Rajat suggests that one of the emerging markets, when export came to India, was that of block printing. “It is only now that India has a huge domestic market so much so that we are not able to fulfill the demand. Export had a huge demand earlier, which was difficult to meet using block printing alone. That also led us to switch to screen printing to maintain bulk orders and deadlines.”
He tells us the story of Ajrak, a technique of block printing practiced by craftsmen in Gujarat. It is a craft that was started by a family and was supposed to remain with it. “Many craftsmen took their skill and knowledge of the craft with them just to keep the tradition within the family.” However, with the help of their apprentices and subordinates, many things are known to the current generation of craftsmen.
He believes in the immense scope of craft in India. “I am still learning, despite having done this for more than 40 years. Our learning still seems incomplete. Everyday is a new day and we make something new. We can never think that we know everything,” adds Rajat.
He is happy that a larger community is now devoted towards art and craft. According to him, nothing is complete without design. Even if it’s a cup or a bed sheet or a clock.
Fabindia — being on of their major clients — introduce the printing studio with their mood board of the season, according to which Rajat and his team develop designs for them. Once it gets approved, they go on to produce various colours in different quantities as asked by Fabindia. Blocks are carved out in Khijrabad in Delhi or Philakhawa in Uttar Pradesh. The people in Philakhawa are more punctual, adds Ole.
All these years, Ole has lived a modest life and has put all his efforts and resources into his work. He lives in Delhi with his wife and daughter. His studio space is a testimony to all the years he and his team of karigars (workers) have put into block printing. His collection of blocks from his early years stacked in a corner and the shy old man in a block printed cotton lungi, who has been with him for the longest time, are a testimony to his years of practice.
Rajat has worked with brands like Abraham and Thakore, Rajesh Pratap, Namrata Joshipura, Vrissa, Neeru Kumar and most recently, Good Earth, for which he experimented with real silver as a colour in the print. Although, his favourite remain Rajesh Pratap and Namrata Joshipura, as they would seek his advice while making design decisions. “They are the ones who work closely with the karigars. They believe in us and listen to our feedback. They value everyone irrespective of how important a person is to them,” he says.
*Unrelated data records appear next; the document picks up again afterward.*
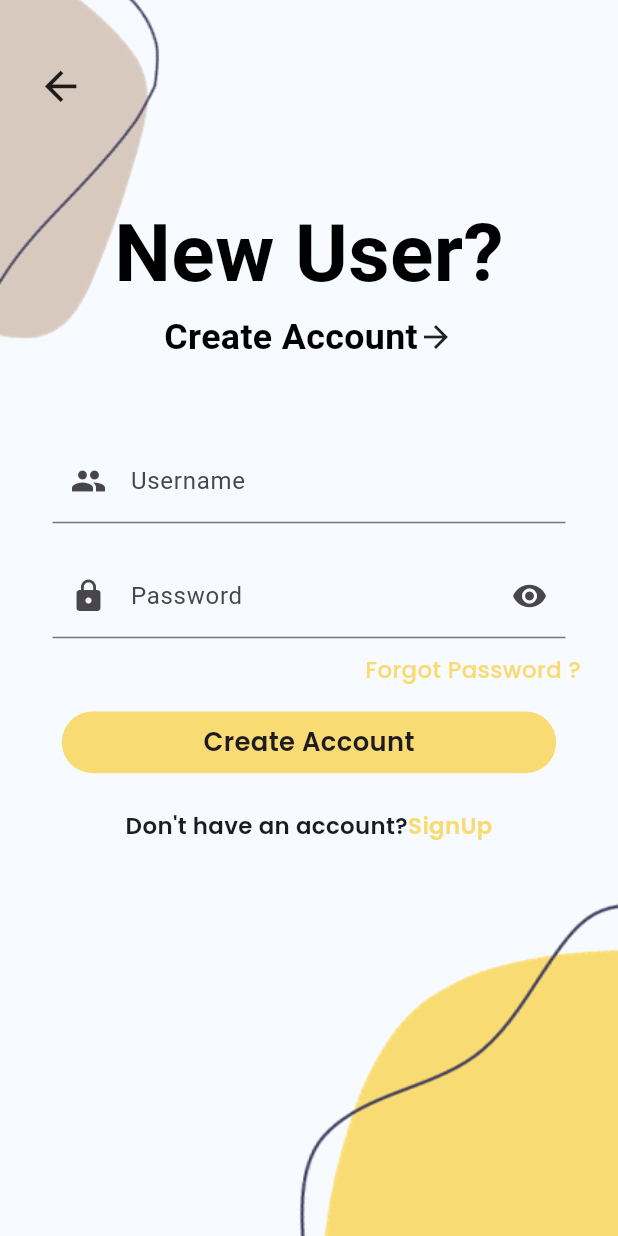
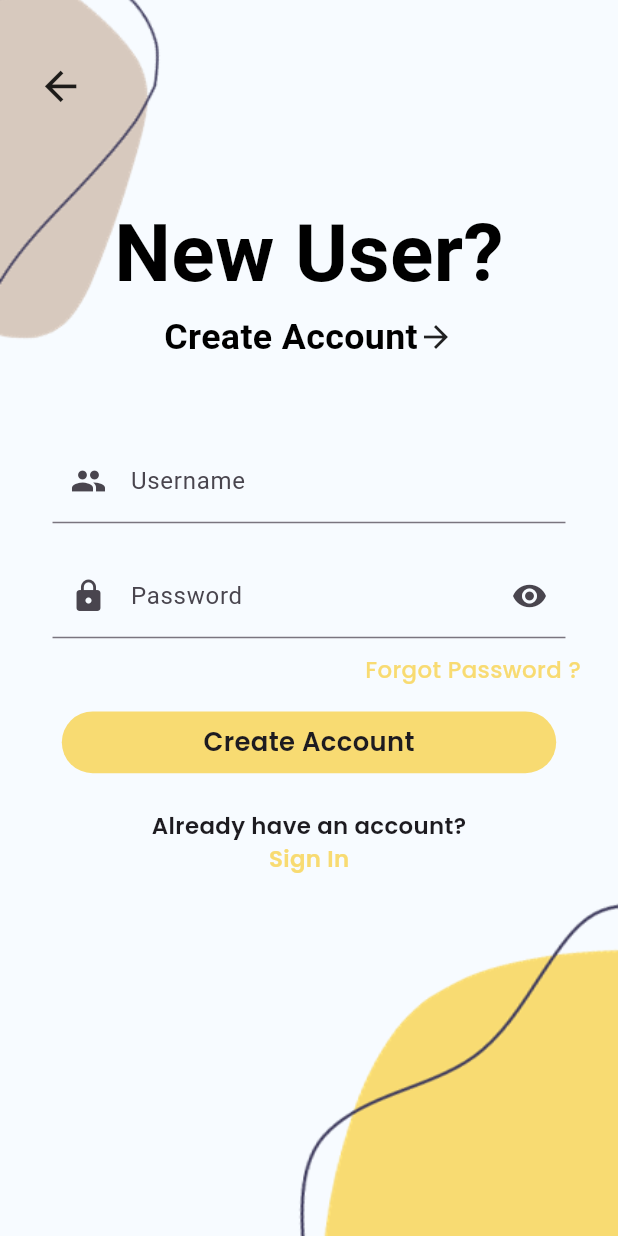
Before and after one commit to impossibleshadowstorm/Reclain-India-Application, a Flutter app: the SignupScreen screen opened directly, on a phone screen of 412 x 824 dp. Run offline on Flutter 3.47's test engine with Material 2 defaults, Android fonts, the phone set to English and light mode, and no system bars; our stand-ins replace cloud_firestore, dio, firebase_core, get, google_fonts, responsive_sizer and 1 more; missing offline and left inert: bcrypt; accounts and stored records are empty; Roboto replaces fonts that are missing (Arima).

Commit message:
minor changes

```diff
--- a/lib/views/auth/signup_screen.dart
+++ b/lib/views/auth/signup_screen.dart
@@ -1,6 +1,7 @@
 import 'package:flutter/material.dart';
 import 'package:get/get.dart';
 import 'package:google_fonts/google_fonts.dart';
+import 'package:reclaim_india/views/auth/login_screen.dart';
 import 'package:responsive_sizer/responsive_sizer.dart';
 
 class SignupScreen extends StatefulWidget {
@@ -62,7 +63,7 @@ class _SignupScreenState extends State<SignupScreen> {
                       fontWeight: FontWeight.w600,
                     ),
                   ),
-                  Icon(Icons.arrow_forward_sharp),
+                  const Icon(Icons.arrow_forward_sharp),
                 ],
               ),
               SizedBox(height: 5.h),
@@ -134,22 +135,27 @@ class _SignupScreenState extends State<SignupScreen> {
                 ),
               ),
               SizedBox(height: 3.h),
-              Row(
+              Column(
                 mainAxisAlignment: MainAxisAlignment.center,
                 children: [
                   Text(
-                    "Don't have an account?",
+                    "Already have an account?",
                     style: GoogleFonts.poppins(
                       fontSize: 16.sp,
                       fontWeight: FontWeight.w600,
                     ),
                   ),
-                  Text(
-                    "SignUp",
-                    style: GoogleFonts.poppins(
-                      color: const Color(0xffF8DB72),
-                      fontSize: 16.sp,
-                      fontWeight: FontWeight.w600,
+                  InkWell(
+                    onTap: () {
+                      Get.to(() => const LoginScreen());
+                    },
+                    child: Text(
+                      "Sign In",
+                      style: GoogleFonts.poppins(
+                        color: const Color(0xffF8DB72),
+                        fontSize: 16.sp,
+                        fontWeight: FontWeight.w600,
+                      ),
                     ),
                   )
                 ],
```
Also changed, not shown: lib/views/auth/login_screen.dart (+13 -7 lines).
As a vendor, he ensures that a design made for a specific client doesn’t get copied. “I have a system here from the very beginning — I don’t mix designs which are unique to different people we work with. It is key to retain the trust of our clients,” he adds.
Anjali, a designer who works in-house gives us a tour of the studio and introduces us to Sayeed, a craftsman who is working overtime for some extra money. She describes the structure of the colour vessel that keeps the pigment intact. After having gained experiences in product development and merchandising, she recently joined Rajat’s studio to get a flavour of the local craft.
Being a man of action, moving forward is part of Ole’s plan. Currently, he is developing budgets for stitched merchandise with Anjali’s design inputs. “We are planning and we will definitely do it,” he concludes.